It was like any typical Tuesday, with one exception: our controller’s computer started shutting down programs one at a time. The machine proceeded to shut down and restart on its own. This wasn’t normal computer behavior, so she called our internal IT manager. He made all the logical checks including one for known viruses. He had no explanations so she moved up the chain to our local IT consultant. He had no logical explanation, either.
She went back to work and attempted to log onto the banking website to finish some transactions. However, the bank site would no longer allow her to log into the account. So, we have some funny things going on, but at this point there are no red flags. Computers act up all too frequently and surely her issues weren’t a big deal.
For the remainder of Tuesday and the following three days she logged onto another machine and banking was conducted from there without incident. No strange activity within the bank account and no other goofy things were happening, with the one exception: online banking was still not working.
On Friday, most of our banking transactions were completed by early afternoon from anther work station as she still didn’t have access to online banking from her own. We still had no solution from IT or the bank.

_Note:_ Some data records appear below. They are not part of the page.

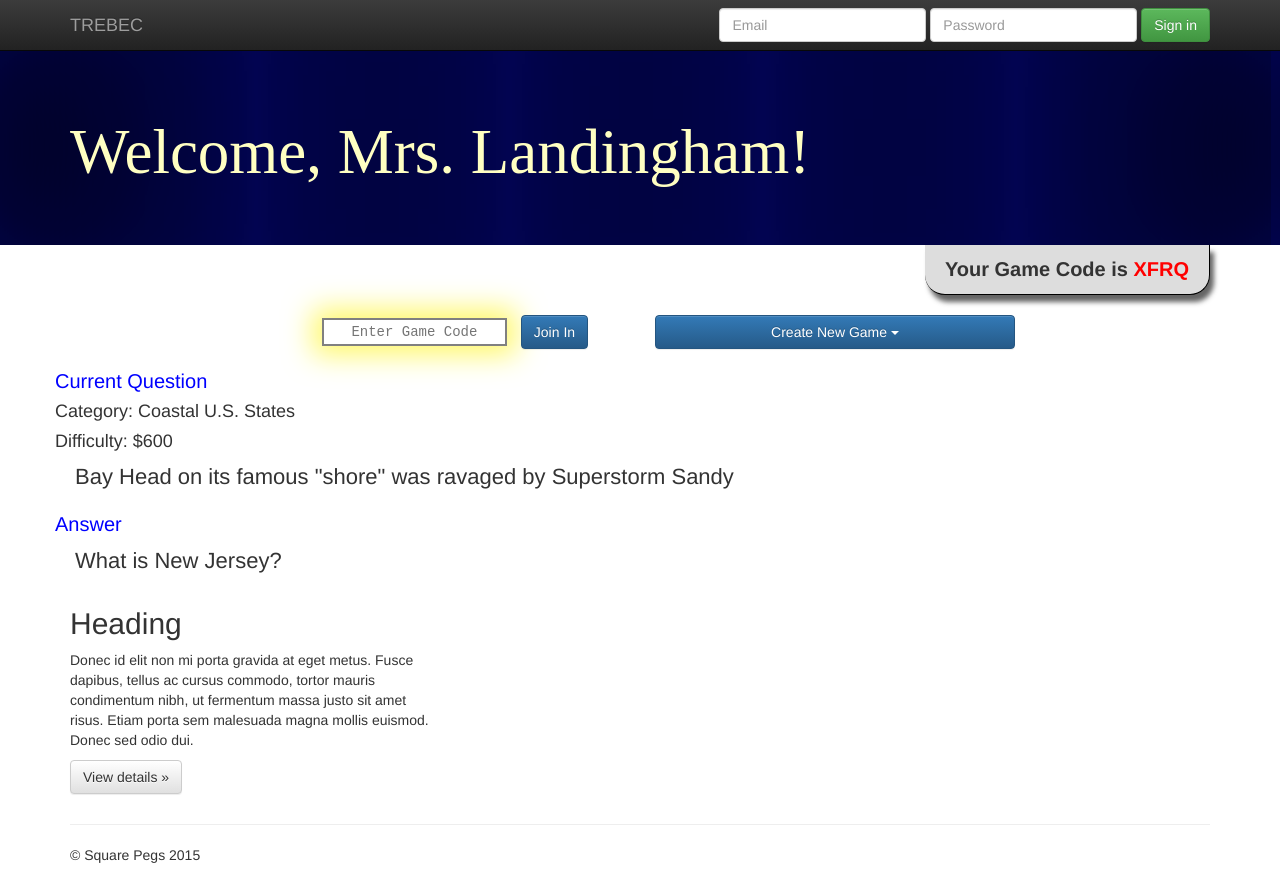
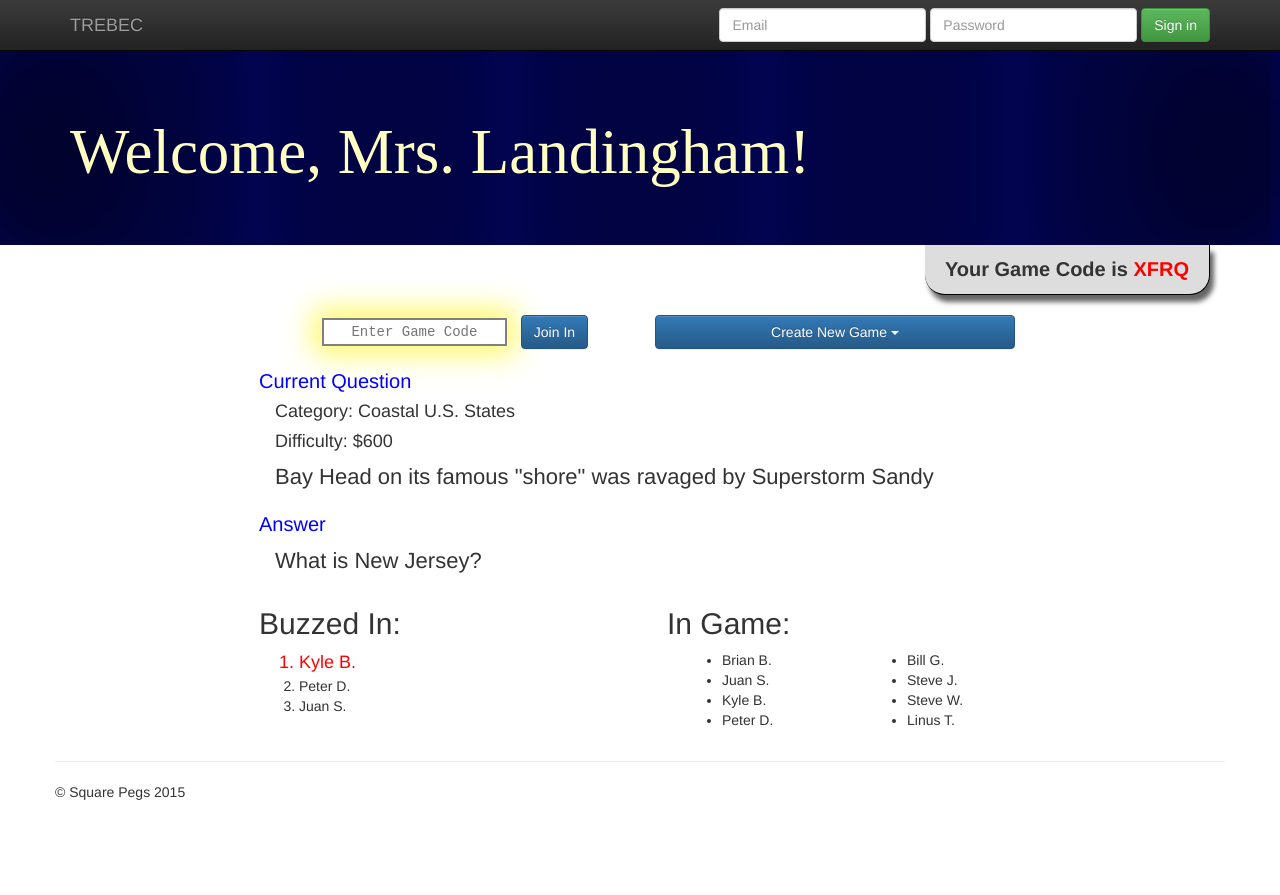
Before and after one commit to squarepegs/MKS21-thesis, a plain HTML site: page static/dashboard.html in a window 1280 px wide. After the commit the page ends 832 px from the top, so only its background shows below. Drawn offline with nearby package versions, Linux system fonts and the light colour scheme.

Commit message:
Pre-merge

```diff
--- a/css/main.css
+++ b/css/main.css
@@ -71,9 +71,11 @@ box-shadow: 0px 0px 29px 9px rgba(255,248,105,1);
 .question H3, .answer H3{
   font-size:20px;
   color: blue;
+  padding-left:4px;
+  padding-right:4px;
 }
 .question H4 {
-  font-size:18px
+  font-size:18px;
   padding-left:20px;
 }
 
@@ -81,3 +83,12 @@ box-shadow: 0px 0px 29px 9px rgba(255,248,105,1);
   font-size:22px;
   padding-left: 20px;
 }
+
+.studentlist {
+ margin:0 4px;
+}
+
+.buzzlist li:first-child{
+  color:red;
+  font-size:18px;
+}
--- a/static/dashboard.html
+++ b/static/dashboard.html
@@ -81,6 +81,7 @@
 </div>
 <div class="col-md-2"></div>
         </div>
+        <div style="clear:both"></div>
 <div class="row">
 <div class="col-md-2"></div>
 <div class="questionbox col-md-8">
@@ -98,17 +99,40 @@
 
 </div>
 
+        </div>
+          <div style="clear:both"></div>
+        <div class="row">
+ <div class="col-md-2"></div>
+        <div class="studentlist col-md-4">
+          <h2>Buzzed In:</h2>
+         <ol class="buzzlist">
+         <li>Kyle B.</li>
+         <li>Peter D.</li>
+         <li>Juan S.</li>
+         </ol>
 
 
-
-
-        </div>
-
-        <div class="col-md-4">
-          <h2>Heading</h2>
-          <p>Donec id elit non mi porta gravida at eget metus. Fusce dapibus, tellus ac cursus commodo, tortor mauris condimentum nibh, ut fermentum massa justo sit amet risus. Etiam porta sem malesuada magna mollis euismod. Donec sed odio dui. </p>
-          <p><a class="btn btn-default" href="#" role="button">View details &raquo;</a></p>
+                </div>
+               <div class="studentlist col-md-4">
+               <h2>In Game:</h2>
+               <div class="col-sm-6">
+         <ul>
+         <li>Brian B.</li>
+         <li>Juan S.</li>
+         <li>Kyle B.</li>
+         <li>Peter D.</li>
+         </ul>
        </div>
+                <div class="col-sm-6">
+         <ul>
+         <li>Bill G.</li>
+         <li>Steve J.</li>
+         <li>Steve W.</li>
+         <li>Linus T.</li>
+         </ul>
+       </div>
+        <div class="col-md-2"></div>
+      </div>
       </div>
 
       <hr>
```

On Monday, after opening the office and taking care of all the busy start-of-week activities, our controller (still with no solution to online banking) went to another workstation to make some transactions. She immediately saw some pending activities that were set in motion late Friday afternoon (hello, red flag!). She quickly confirmed that no legitimate transactions were pending, especially of the magnitude she was seeing – one for $70,000 and one for $80,000, (both of which, it turns out, were divided into amounts averaging $5,000 and sent to locations all over the US, via ACH payments). She immediately called the bank and they attempted to freeze the transactions.
The call to the bank was followed by a call to local law enforcement. After several tense hours we learned the bank was able to stop the $80,000 transaction. It would take another week to learn that over $50,000 of the second transaction would never be seen again.

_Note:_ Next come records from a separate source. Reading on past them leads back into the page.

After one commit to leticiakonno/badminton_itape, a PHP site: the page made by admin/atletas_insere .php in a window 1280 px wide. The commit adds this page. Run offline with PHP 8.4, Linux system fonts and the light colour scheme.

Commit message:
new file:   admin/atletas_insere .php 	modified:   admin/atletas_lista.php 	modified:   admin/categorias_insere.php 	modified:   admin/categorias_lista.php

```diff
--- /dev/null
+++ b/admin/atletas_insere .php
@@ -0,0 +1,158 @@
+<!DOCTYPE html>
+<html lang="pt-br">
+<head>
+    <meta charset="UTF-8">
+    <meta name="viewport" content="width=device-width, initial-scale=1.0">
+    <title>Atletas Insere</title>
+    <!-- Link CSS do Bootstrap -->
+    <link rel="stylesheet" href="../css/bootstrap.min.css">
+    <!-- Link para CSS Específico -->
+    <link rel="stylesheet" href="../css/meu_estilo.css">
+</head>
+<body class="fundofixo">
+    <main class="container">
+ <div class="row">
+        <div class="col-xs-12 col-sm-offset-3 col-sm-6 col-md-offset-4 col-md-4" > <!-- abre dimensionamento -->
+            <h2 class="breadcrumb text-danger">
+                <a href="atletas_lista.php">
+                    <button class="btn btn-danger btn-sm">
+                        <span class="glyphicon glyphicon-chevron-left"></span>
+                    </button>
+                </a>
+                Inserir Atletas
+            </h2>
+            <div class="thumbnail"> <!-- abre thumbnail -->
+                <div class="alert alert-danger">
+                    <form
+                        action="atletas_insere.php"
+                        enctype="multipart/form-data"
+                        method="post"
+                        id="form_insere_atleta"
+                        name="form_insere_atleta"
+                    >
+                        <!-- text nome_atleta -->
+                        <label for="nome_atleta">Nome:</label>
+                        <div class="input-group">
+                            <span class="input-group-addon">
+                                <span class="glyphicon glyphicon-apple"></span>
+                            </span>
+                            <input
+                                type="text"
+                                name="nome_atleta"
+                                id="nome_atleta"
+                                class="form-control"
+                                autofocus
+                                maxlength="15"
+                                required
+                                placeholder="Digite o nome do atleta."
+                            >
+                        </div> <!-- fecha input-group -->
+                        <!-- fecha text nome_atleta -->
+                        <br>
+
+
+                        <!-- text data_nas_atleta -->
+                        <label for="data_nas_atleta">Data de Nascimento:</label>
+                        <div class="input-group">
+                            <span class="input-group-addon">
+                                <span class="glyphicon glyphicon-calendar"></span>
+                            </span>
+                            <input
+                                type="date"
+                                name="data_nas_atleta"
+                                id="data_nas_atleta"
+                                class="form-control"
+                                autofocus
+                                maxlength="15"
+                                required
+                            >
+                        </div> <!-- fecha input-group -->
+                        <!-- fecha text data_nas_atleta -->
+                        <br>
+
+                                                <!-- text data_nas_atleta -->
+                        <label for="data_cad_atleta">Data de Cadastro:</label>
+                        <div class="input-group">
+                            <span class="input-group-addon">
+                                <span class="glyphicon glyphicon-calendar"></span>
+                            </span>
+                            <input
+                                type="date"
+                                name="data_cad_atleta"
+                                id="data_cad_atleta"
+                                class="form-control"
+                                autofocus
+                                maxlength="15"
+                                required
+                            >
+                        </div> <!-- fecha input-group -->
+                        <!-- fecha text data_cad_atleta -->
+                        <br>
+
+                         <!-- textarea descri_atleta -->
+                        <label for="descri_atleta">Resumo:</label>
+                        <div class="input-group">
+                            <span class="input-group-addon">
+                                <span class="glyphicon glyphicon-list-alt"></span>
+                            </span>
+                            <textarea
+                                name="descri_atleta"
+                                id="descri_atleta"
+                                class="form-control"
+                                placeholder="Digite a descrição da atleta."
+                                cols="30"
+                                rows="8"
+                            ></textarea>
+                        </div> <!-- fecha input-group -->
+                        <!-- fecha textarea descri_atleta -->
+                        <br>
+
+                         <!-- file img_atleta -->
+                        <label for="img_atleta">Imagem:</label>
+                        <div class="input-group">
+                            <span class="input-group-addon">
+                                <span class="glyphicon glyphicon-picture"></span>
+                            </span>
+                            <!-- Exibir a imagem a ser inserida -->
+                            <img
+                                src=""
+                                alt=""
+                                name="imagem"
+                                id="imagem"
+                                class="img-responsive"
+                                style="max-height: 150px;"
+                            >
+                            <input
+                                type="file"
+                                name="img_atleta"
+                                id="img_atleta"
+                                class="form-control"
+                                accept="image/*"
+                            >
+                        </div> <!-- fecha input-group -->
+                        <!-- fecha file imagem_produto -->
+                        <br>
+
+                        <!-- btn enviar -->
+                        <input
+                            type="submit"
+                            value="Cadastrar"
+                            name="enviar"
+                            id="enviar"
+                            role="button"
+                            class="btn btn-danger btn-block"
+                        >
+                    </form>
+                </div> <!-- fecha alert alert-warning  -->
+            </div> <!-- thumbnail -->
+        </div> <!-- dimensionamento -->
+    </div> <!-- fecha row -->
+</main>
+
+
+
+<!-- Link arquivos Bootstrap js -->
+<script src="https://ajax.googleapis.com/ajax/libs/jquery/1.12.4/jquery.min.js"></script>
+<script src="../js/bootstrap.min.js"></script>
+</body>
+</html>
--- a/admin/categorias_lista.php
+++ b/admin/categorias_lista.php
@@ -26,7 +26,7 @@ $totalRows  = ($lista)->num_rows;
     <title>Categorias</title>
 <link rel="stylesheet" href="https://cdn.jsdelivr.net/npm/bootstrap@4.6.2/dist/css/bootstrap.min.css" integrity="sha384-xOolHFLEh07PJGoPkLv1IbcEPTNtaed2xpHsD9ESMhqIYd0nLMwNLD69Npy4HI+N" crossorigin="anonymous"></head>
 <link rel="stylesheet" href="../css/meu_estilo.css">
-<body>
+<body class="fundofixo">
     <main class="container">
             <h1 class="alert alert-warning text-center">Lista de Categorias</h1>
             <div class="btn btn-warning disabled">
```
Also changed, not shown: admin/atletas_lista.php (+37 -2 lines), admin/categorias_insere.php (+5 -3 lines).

We would later find out that it was no ordinary group of thieves – they were from the other side of the globe and were using software tools so new and sophisticated that antivirus software was useless. In addition, they seemed to know how to fly under the radar. Thefts under $100,000 aren’t likely to be a priority for our international and federal law enforcement agencies – we had one at $80,000 and one at $70,000. Local law enforcement probably won’t get excited much over $5,000 and most of the individual amounts were at or below this amount.
The computer was picked up by the local police later that Monday. Our controller was a suspect and had to go through a great deal of unnerving scrutiny. It took more than four weeks for the FBI, Secret Service and IT forensics to find out what happened.
Here are the highpoints: In 2011 a Zbot was planted on her computer. The week of the fraud, a resume was sent to her answering an ad we placed on the internet. That resume had planted the Zeus virus on her machine. Current antivirus software failed to detect either one. Ultimately they watched her computer remotely with one or both of these, found out she had banking privileges and waited for the right time. Once she entered the number (randomly generated every few seconds) on the “token” from her phone they took over the banking site. They kept themselves logged in until Friday when they waited for the end of the day to commit the crime, giving them all weekend to steal the money. The bank didn’t stop it with their tools as it was our controller’s credentials and they were using our IP address so they thought the activity was normal.
You may be thinking that this is something the bank should be insured against and cover in their policy. It isn’t, because it happened at our place of business using our credentials. Fortunately, we had fraud insurance.
Here are some things you can do to help prevent this from happening to you.
- Have a regular meeting with your bank. Ask them if they know what Zeus, Zbot or Cryptolocker viruses are; if they don’t know and/or don’t care change banks quickly.
- Have multiple bank accounts for outgoing and incoming funds that sweep to a restricted account daily.
- Isolate the banking computer from HR activities where you are expecting emails from strangers.
- Use dual authorization on ACH payments.
- Use an ACH debit filter.
- Use positive pay for checks.
- Have fraud insurance in place.
- Conduct social engineering with your staff.
- Have a plan if you do get hit.
GSI wants to know: Has your business ever experienced something like this? What steps did you take to ensure you were protected in the future?